Uncle Bardie’s Movie Spotlight: A Murder Needs A-solvin’

Once a week on Friday, Uncle Bardie celebrates the creativity in others by shining a Spotlight on a movie, a song or a creator. This week’s Spotlight Movie is “Murder on the Orient Express” (2017): 

“A passenger has died,” the brilliant detective, Hercule Poirot announces to the other passengers on the Orient Express. “He was murdered…So let us catch a killer.” Indeed. What would a movie, or for that matter a novel, with the word “murder” in the title be if there wasn’t a murder?

We’ve seen this movie before. In 1974, to be exact. Albert Finney was Sidney Lumet’s Hercule. Lumet gave us an adequate “Murder”, but there wasn’t any thing inspiring about Albert Finney. Other than the scenery and the costumes and a few famous actors going over the top with their caricatures of a performance, there wasn’t much to entertain.
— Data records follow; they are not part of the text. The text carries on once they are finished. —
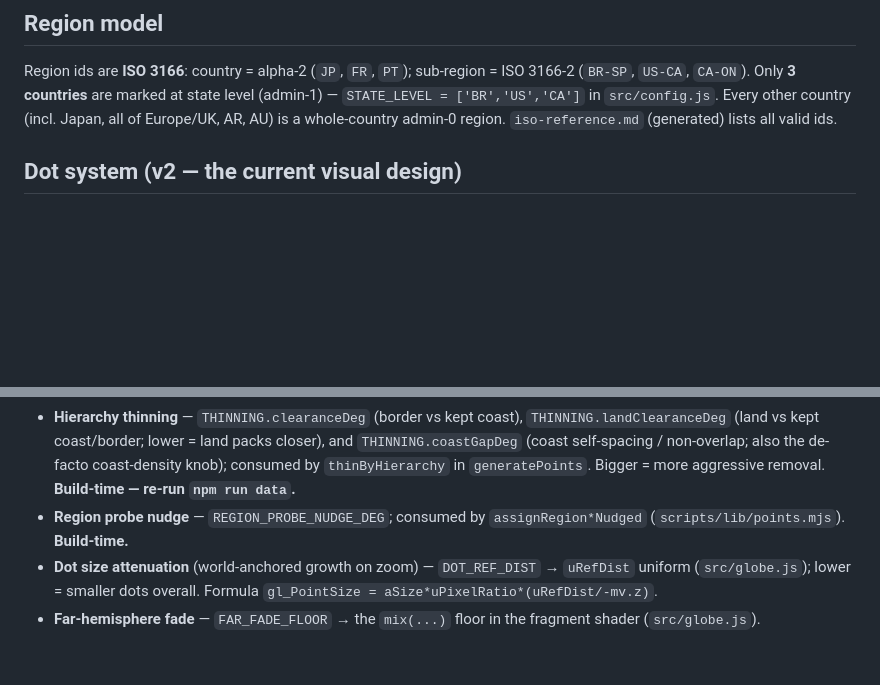
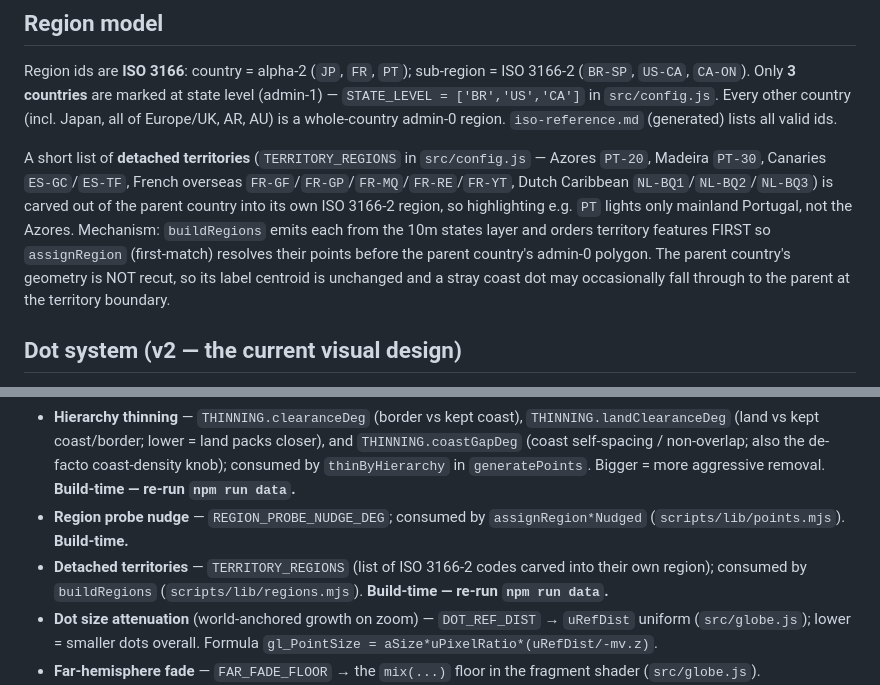
Before and after one commit to cloudtemplar/Lanaforge-Atlas, a Markdown page: CLAUDE.md, 2 parts joined by grey strips. Rendered like a GitHub page; blank space fills up the shorter version.

Commit message:
docs: describe detached-territory regions in CLAUDE.md
Co-Authored-By: Claude Opus 4.8 <noreply@anthropic.com>

```diff
--- a/CLAUDE.md
+++ b/CLAUDE.md
@@ -30,6 +30,15 @@ Region ids are **ISO 3166**: country = alpha-2 (`JP`, `FR`, `PT`); sub-region =
 `STATE_LEVEL = ['BR','US','CA']` in `src/config.js`. Every other country (incl. Japan, all of
 Europe/UK, AR, AU) is a whole-country admin-0 region. `iso-reference.md` (generated) lists all
 valid ids.
+
+A short list of **detached territories** (`TERRITORY_REGIONS` in `src/config.js` — Azores `PT-20`,
+Madeira `PT-30`, Canaries `ES-GC`/`ES-TF`, French overseas `FR-GF`/`FR-GP`/`FR-MQ`/`FR-RE`/`FR-YT`,
+Dutch Caribbean `NL-BQ1`/`NL-BQ2`/`NL-BQ3`) is carved out of the parent country into its own ISO
+3166-2 region, so highlighting e.g. `PT` lights only mainland Portugal, not the Azores. Mechanism:
+`buildRegions` emits each from the 10m states layer and orders territory features FIRST so
+`assignRegion` (first-match) resolves their points before the parent country's admin-0 polygon. The
+parent country's geometry is NOT recut, so its label centroid is unchanged and a stray coast dot may
+occasionally fall through to the parent at the territory boundary.
 
 ## Dot system (v2 — the current visual design)
 Spec: `docs/superpowers/specs/2026-06-25-lanaforge-atlas-dot-style.md`.
@@ -152,6 +161,8 @@ build-time scripts). Below: the config export → where it's consumed.
   in `generatePoints`. Bigger = more aggressive removal. **Build-time — re-run `npm run data`.**
 - **Region probe nudge** — `REGION_PROBE_NUDGE_DEG`; consumed by `assignRegion*Nudged`
   (`scripts/lib/points.mjs`). **Build-time.**
+- **Detached territories** — `TERRITORY_REGIONS` (list of ISO 3166-2 codes carved into their own
+  region); consumed by `buildRegions` (`scripts/lib/regions.mjs`). **Build-time — re-run `npm run data`.**
 - **Dot size attenuation** (world-anchored growth on zoom) — `DOT_REF_DIST` → `uRefDist` uniform
   (`src/globe.js`); lower = smaller dots overall. Formula `gl_PointSize = aSize*uPixelRatio*(uRefDist/-mv.z)`.
 - **Far-hemisphere fade** — `FAR_FADE_FLOOR` → the `mix(...)` floor in the fragment shader
```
When I saw that Kenneth Branagh, yes that Branagh. You know the one. The guy who played Hamlet in what may very well be the longest version of “Hamlet” ever, and directed it besides. He made sure he got all the words in which made me one of the few folks who sat through the whole darn thing. Well, Branagh directs this remake as well. And he plays the famous detective too.

The previews gave me some nice cinematography but that didn’t seem to be enough to make me give up an hour and fifty-four minutes of my time. I knew it wasn’t bad but I was pretty darn sure it wasn’t good either.

Boy, was I wrong.

Upon a recommendation from a friend, I gave this one a try. Branagh gives us a true entertainment in the best tradition of the word. Yes, there is a murder in this one. And, yes, Poirot is not happy about having to solve it. But what can he do? He’s the only brilliant detective on the Orient Express.

Just in case you didn’t know. This takes place in the 1930s and the Orient Express goes from Paris to Istanbul. And it’s going at a leisurely pace. In other words, slowly.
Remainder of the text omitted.